Working with Non-profits Doesn't Mean Working for Free

One of the worst pieces of business advice I ever received early in my photography career was that I should donate my time and talent to non-profits or charities as a way to get my name out there and start developing relationships.

Image of a coyote crossing a snow-covered road in Yellowstone National
Photo editors love when you provide them with images that have plenty of negative space around the subject. They can easily overly text on the left side of this photo or crop the image if they need a vertical layout for a cover photo. Photo by Annalise Kaylor

When you make photography your full-time, part-time, or sometimes job, you will spend more time building and running your business than you will behind your camera. Much of the business of photography is about developing relationships with photo editors and other potential clients. It’s a part of the job that never ends; you can never know too many people or develop too many relationships.

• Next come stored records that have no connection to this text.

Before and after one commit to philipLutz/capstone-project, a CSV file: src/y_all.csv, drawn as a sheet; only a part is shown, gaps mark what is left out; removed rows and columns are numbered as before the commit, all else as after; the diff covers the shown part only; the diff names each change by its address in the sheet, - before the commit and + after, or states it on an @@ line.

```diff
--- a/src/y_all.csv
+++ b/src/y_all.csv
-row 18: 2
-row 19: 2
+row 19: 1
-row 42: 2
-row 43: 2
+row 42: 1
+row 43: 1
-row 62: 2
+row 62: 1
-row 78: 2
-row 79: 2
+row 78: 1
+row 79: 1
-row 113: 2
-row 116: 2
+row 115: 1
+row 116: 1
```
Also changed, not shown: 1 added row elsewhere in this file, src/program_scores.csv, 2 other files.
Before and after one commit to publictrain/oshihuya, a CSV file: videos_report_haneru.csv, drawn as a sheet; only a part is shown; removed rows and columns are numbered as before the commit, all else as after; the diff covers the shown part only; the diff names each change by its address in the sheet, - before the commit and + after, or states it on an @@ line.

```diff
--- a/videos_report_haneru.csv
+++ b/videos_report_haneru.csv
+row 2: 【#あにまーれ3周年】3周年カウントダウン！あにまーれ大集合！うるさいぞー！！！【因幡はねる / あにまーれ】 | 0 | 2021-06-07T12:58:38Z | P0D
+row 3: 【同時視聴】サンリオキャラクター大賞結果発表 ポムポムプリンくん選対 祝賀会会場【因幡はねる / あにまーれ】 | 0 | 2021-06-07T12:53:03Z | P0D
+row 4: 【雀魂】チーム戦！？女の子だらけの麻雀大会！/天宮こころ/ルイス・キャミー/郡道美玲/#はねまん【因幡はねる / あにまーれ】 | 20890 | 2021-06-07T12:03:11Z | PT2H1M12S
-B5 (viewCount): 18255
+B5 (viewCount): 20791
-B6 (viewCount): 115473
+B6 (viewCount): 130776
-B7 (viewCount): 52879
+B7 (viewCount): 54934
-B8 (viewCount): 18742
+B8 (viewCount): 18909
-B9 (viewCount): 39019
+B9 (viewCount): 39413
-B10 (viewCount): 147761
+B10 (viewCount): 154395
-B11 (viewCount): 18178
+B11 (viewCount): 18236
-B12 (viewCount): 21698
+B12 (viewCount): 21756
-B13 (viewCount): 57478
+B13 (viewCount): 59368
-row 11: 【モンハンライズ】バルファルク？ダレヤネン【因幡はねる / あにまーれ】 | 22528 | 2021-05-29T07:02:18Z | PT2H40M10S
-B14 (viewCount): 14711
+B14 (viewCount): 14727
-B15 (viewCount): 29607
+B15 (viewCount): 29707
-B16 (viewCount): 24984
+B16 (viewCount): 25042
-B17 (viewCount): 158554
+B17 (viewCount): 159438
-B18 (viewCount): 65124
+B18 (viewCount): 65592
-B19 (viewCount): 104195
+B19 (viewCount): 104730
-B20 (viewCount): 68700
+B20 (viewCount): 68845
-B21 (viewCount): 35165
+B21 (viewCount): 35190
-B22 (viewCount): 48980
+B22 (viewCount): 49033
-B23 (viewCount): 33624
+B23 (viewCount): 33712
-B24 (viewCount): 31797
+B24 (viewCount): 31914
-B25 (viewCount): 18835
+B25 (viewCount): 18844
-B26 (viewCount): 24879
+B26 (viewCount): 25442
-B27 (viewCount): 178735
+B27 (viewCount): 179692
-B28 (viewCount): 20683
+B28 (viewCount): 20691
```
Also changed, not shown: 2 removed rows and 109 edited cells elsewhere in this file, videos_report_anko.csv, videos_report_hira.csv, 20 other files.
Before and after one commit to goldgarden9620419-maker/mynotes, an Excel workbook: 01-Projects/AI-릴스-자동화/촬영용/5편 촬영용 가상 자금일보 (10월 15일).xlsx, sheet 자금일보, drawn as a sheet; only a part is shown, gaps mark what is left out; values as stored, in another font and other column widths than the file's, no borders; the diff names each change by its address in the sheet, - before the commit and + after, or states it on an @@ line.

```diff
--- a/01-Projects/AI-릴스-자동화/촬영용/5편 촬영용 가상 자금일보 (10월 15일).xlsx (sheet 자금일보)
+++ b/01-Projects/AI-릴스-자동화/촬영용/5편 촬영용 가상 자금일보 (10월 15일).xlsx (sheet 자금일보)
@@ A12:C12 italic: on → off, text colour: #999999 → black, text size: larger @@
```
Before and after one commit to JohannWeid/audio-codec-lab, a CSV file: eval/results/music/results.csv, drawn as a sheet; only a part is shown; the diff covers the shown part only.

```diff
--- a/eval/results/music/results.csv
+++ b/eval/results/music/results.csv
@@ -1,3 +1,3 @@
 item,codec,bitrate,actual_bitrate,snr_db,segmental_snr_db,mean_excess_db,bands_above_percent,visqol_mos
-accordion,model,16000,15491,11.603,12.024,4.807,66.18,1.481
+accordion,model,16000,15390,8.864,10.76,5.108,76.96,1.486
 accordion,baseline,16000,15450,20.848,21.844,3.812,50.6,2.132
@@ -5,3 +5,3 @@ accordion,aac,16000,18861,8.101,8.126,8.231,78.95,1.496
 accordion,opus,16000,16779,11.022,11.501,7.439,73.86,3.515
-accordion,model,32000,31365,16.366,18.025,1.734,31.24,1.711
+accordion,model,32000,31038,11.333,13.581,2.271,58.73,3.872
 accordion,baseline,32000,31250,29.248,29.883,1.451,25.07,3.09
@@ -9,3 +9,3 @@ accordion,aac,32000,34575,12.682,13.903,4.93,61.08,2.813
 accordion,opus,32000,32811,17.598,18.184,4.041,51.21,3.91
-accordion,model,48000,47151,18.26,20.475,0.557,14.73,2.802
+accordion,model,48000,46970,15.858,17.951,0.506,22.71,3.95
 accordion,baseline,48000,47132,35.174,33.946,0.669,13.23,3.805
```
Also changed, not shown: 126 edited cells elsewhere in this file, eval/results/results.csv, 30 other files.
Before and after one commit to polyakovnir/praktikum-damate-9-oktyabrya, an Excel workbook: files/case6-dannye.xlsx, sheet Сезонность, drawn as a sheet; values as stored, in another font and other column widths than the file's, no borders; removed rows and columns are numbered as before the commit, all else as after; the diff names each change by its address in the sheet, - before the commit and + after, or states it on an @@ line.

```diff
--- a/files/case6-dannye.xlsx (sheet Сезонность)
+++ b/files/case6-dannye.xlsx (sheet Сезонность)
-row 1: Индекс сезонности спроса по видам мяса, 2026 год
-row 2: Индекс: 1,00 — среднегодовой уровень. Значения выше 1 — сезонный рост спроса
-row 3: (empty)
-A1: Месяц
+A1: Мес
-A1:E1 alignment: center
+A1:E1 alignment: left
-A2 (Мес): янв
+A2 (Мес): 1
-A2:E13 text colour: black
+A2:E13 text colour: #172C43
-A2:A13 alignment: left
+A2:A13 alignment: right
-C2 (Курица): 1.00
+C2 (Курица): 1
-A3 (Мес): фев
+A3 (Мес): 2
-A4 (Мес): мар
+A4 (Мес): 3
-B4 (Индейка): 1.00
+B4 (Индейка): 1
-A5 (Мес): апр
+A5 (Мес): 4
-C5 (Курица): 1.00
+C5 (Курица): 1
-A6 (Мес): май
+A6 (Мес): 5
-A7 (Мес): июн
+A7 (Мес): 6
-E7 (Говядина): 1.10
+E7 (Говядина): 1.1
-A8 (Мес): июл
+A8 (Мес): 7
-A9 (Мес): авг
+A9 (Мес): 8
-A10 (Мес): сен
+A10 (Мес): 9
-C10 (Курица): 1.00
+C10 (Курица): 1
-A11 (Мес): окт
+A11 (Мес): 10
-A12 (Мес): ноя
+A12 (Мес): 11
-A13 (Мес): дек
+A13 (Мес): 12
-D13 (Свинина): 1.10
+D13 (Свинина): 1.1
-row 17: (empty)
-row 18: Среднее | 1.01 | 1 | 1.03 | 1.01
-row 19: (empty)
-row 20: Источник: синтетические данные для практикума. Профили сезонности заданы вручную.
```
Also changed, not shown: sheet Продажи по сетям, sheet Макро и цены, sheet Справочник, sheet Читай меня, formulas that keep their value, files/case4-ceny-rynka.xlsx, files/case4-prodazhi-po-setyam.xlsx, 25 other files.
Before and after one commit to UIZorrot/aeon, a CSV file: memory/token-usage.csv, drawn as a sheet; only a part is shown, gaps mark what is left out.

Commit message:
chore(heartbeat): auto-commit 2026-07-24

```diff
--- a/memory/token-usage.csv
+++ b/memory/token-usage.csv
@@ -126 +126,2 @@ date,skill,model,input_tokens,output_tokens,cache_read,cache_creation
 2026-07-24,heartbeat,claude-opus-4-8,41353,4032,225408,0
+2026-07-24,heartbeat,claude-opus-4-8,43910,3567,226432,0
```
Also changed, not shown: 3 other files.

One of the worst pieces of business advice I ever received early in my photography career was that I should donate my time and talent to non-profits or charities as a way to get my name out there and start developing relationships. Do you know how many future assignments and connections I made while doing some of that work?